Directions for this task. Each entry should be set down again verbatim, with the images omitted.

[User interface change data]
* * * *
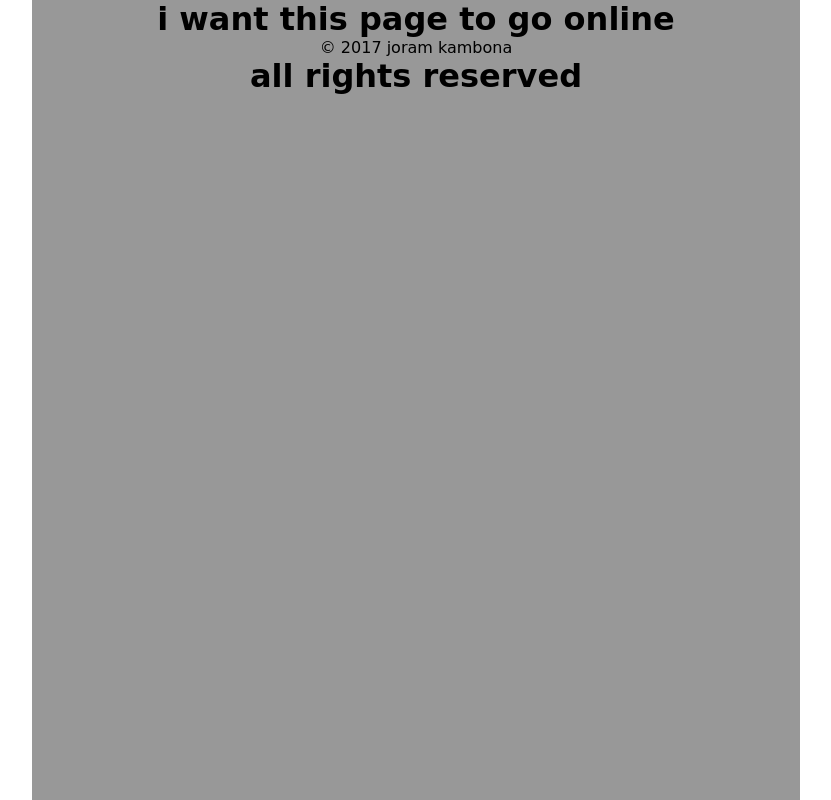
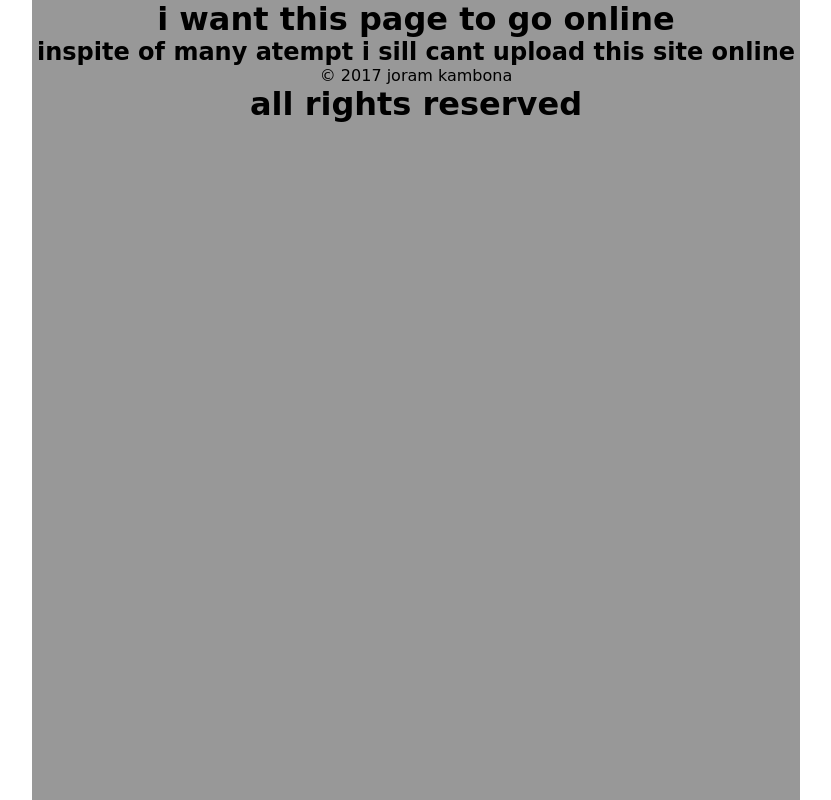
Before and after one commit to joram-kambona/joram-kambona.github.io, a plain HTML site: page temp.html in a window 1280 px wide. Shown: the top 800 px of the page, without its empty margins (224-1055 px from the left). Drawn offline with nearby package versions, Linux system fonts and the light colour scheme.

Commit message:
add this line

```diff
--- a/temp.html
+++ b/temp.html
@@ -9,6 +9,7 @@
 <body>
 <div class="main">
 <h1>i want this page to go online</h1>
+<h2>inspite of many atempt i sill cant upload this site online</h2>
 <p>&copy; 2017 joram kambona</p>
 <h1>all rights reserved</h1>
 </div>
```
* * * *
Task output.
Before and after one commit to joram-kambona/joram-kambona.github.io, a plain HTML site: page temp.html in a window 1280 px wide. Shown: the top 800 px of the page, without its empty margins (224-1055 px from the left). Drawn offline with nearby package versions, Linux system fonts and the light colour scheme.

Commit message:
add this line

```diff
--- a/temp.html
+++ b/temp.html
@@ -9,6 +9,7 @@
 <body>
 <div class="main">
 <h1>i want this page to go online</h1>
+<h2>inspite of many atempt i sill cant upload this site online</h2>
 <p>&copy; 2017 joram kambona</p>
 <h1>all rights reserved</h1>
 </div>
```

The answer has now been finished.